# Work request
Copy the entries without a single change. Pictures should be dropped.

- Opening Delimiter -

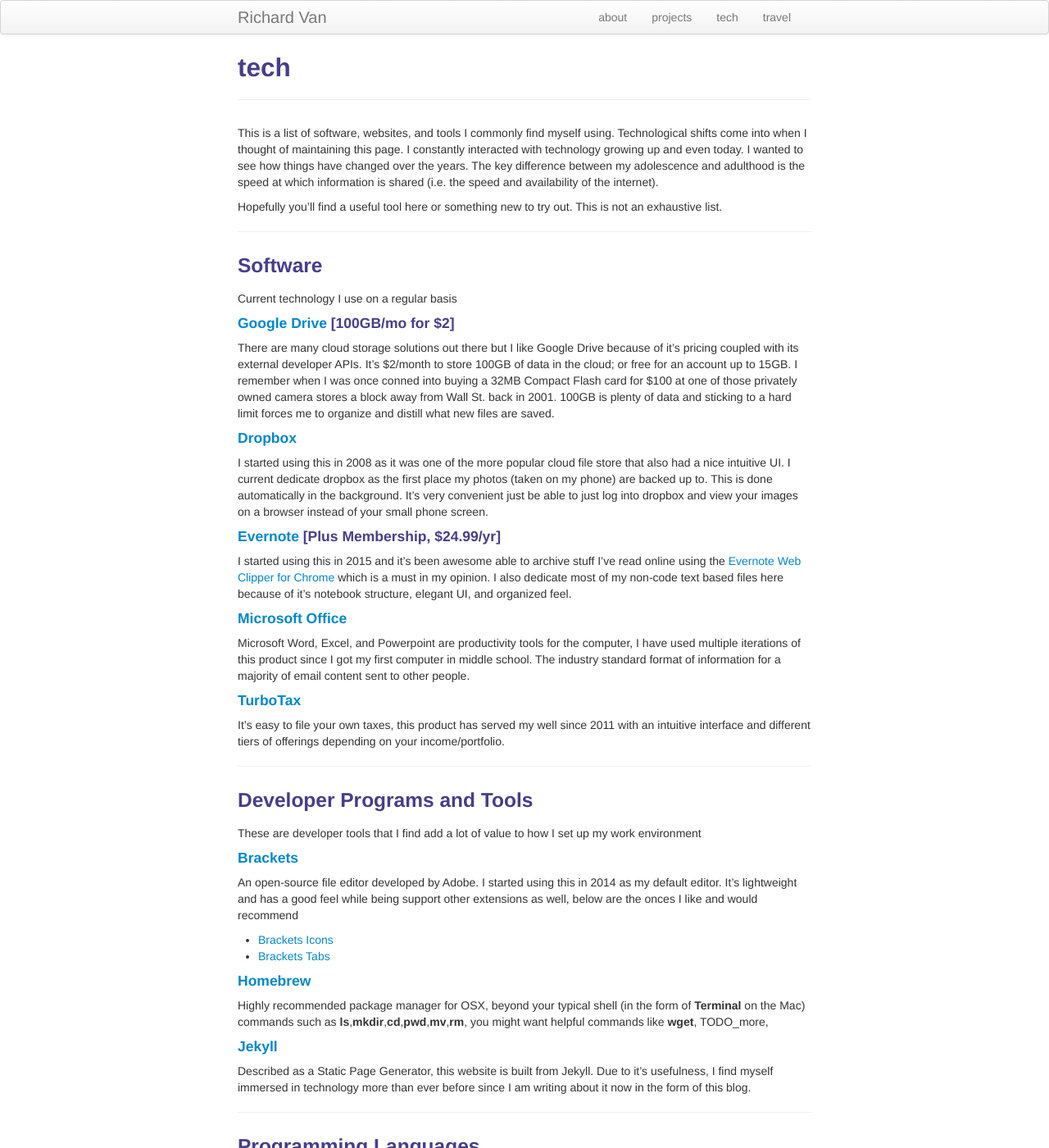
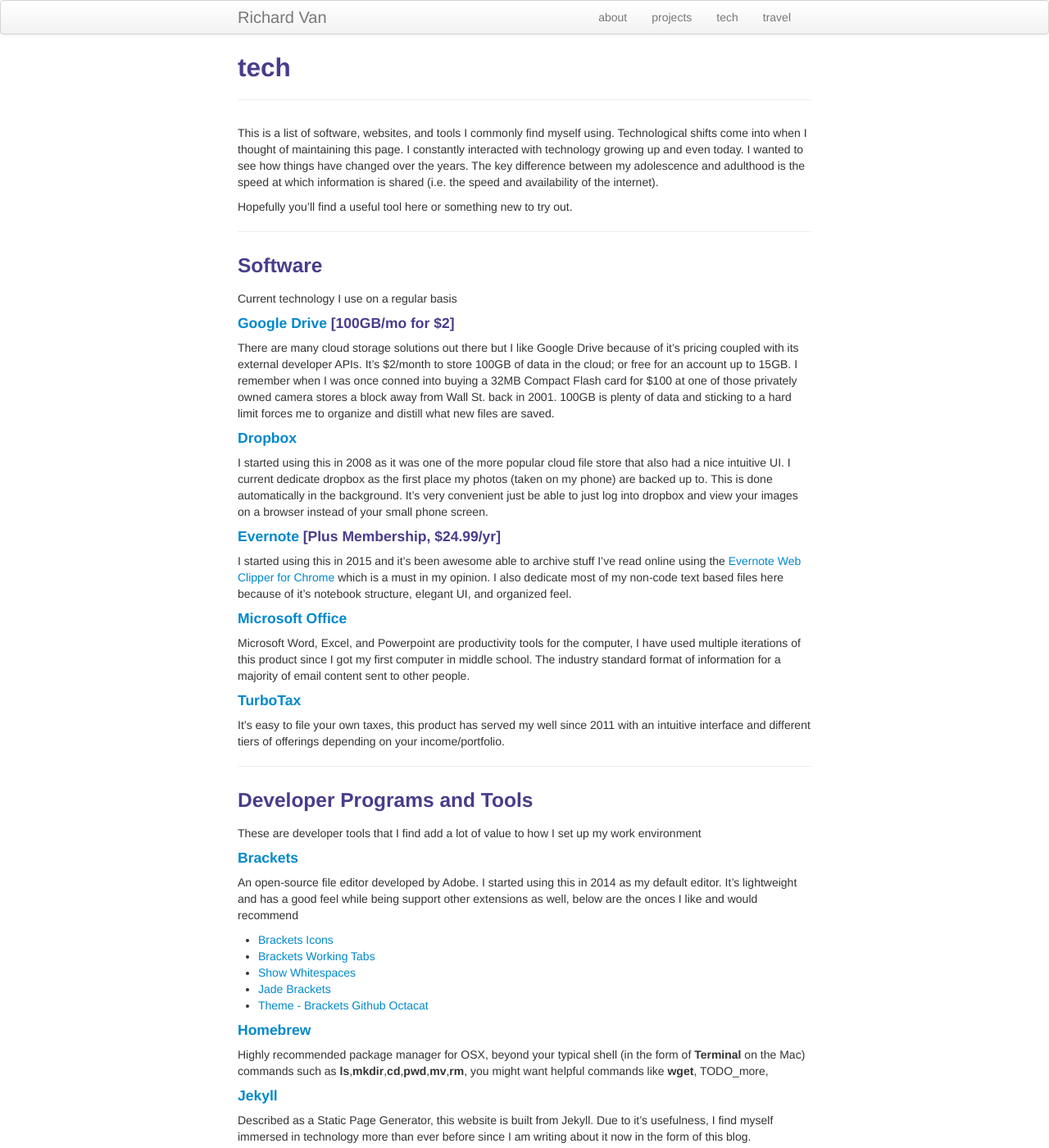
Before and after one commit to richardvan/richardvan.github.io, a Jekyll site: the page built from pages/tech.md, in a window 1280 px wide and 1400 px high. Shown: the whole window at 82% size. Built offline with Jekyll 4.4.1, drawn with Linux system fonts in a browser that asks for light colours.

Commit message:
added some bracket extensions

```diff
--- a/_includes/JB/setup
+++ b/_includes/JB/setup
@@ -16,7 +16,7 @@
     {% if site.JB.ASSET_PATH %}
       {% assign ASSET_PATH = site.JB.ASSET_PATH %}
     {% else %}
-      {% capture ASSET_PATH %}{{ BASE_PATH }}/assets/themes/{{ page.theme.name }}{% endcapture %}
+      {% capture ASSET_PATH %}{{ BASE_PATH }}/assets/themes/{{ layout.theme.name }}{% endcapture %}
     {% endif %}
   {% endif %}
 {% endcapture %}{% assign jbcache = nil %}
--- a/pages/tech.md
+++ b/pages/tech.md
@@ -6,7 +6,7 @@ description: Richard Van's software
 
 This is a list of software, websites, and tools I commonly find myself using. Technological shifts come into when I thought of maintaining this page. I constantly interacted with technology growing up and even today.  I wanted to see how things have changed over the years. The key difference between my adolescence and adulthood is the speed at which information is shared (i.e. the speed and availability of the internet).
 
-Hopefully you'll find a useful tool here or something new to try out. This is not an exhaustive list.
+Hopefully you'll find a useful tool here or something new to try out.
 
 ---
 
@@ -50,7 +50,10 @@ These are developer tools that I find add a lot of value to how I set up my work
 An open-source file editor developed by Adobe. I started using this in 2014 as my default editor.  It's lightweight and has a good feel while being support other extensions as well, below are the onces I like and would recommend
 
 - [Brackets Icons](https://github.com/ivogabe/Brackets-Icons)
-- [Brackets Tabs](https://github.com/crot4lus/Brackets---Tabs)
+- [Brackets Working Tabs](https://github.com/demonmhon/brackets-working-file-tabs)
+- [Show Whitespaces](https://github.com/DennisKehrig/brackets-show-whitespace)
+- [Jade Brackets](https://github.com/ForbesLindesay/jade-brackets)
+- [Theme - Brackets Github Octacat](https://github.com/diogofilipee/brackets-github-octocat)
 
 #### <a name="current"></a>[Homebrew](http://brew.sh/)
 
```
Also changed, not shown: pages/projects.md (+2 -0 lines).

- Closing Delimiter -

# Result for this task
Before and after one commit to richardvan/richardvan.github.io, a Jekyll site: the page built from pages/tech.md, in a window 1280 px wide and 1400 px high. Shown: the whole window at 82% size. Built offline with Jekyll 4.4.1, drawn with Linux system fonts in a browser that asks for light colours.

Commit message:
added some bracket extensions

```diff
--- a/_includes/JB/setup
+++ b/_includes/JB/setup
@@ -16,7 +16,7 @@
     {% if site.JB.ASSET_PATH %}
       {% assign ASSET_PATH = site.JB.ASSET_PATH %}
     {% else %}
-      {% capture ASSET_PATH %}{{ BASE_PATH }}/assets/themes/{{ page.theme.name }}{% endcapture %}
+      {% capture ASSET_PATH %}{{ BASE_PATH }}/assets/themes/{{ layout.theme.name }}{% endcapture %}
     {% endif %}
   {% endif %}
 {% endcapture %}{% assign jbcache = nil %}
--- a/pages/tech.md
+++ b/pages/tech.md
@@ -6,7 +6,7 @@ description: Richard Van's software
 
 This is a list of software, websites, and tools I commonly find myself using. Technological shifts come into when I thought of maintaining this page. I constantly interacted with technology growing up and even today.  I wanted to see how things have changed over the years. The key difference between my adolescence and adulthood is the speed at which information is shared (i.e. the speed and availability of the internet).
 
-Hopefully you'll find a useful tool here or something new to try out. This is not an exhaustive list.
+Hopefully you'll find a useful tool here or something new to try out.
 
 ---
 
@@ -50,7 +50,10 @@ These are developer tools that I find add a lot of value to how I set up my work
 An open-source file editor developed by Adobe. I started using this in 2014 as my default editor.  It's lightweight and has a good feel while being support other extensions as well, below are the onces I like and would recommend
 
 - [Brackets Icons](https://github.com/ivogabe/Brackets-Icons)
-- [Brackets Tabs](https://github.com/crot4lus/Brackets---Tabs)
+- [Brackets Working Tabs](https://github.com/demonmhon/brackets-working-file-tabs)
+- [Show Whitespaces](https://github.com/DennisKehrig/brackets-show-whitespace)
+- [Jade Brackets](https://github.com/ForbesLindesay/jade-brackets)
+- [Theme - Brackets Github Octacat](https://github.com/diogofilipee/brackets-github-octocat)
 
 #### <a name="current"></a>[Homebrew](http://brew.sh/)
 
```
Also changed, not shown: pages/projects.md (+2 -0 lines).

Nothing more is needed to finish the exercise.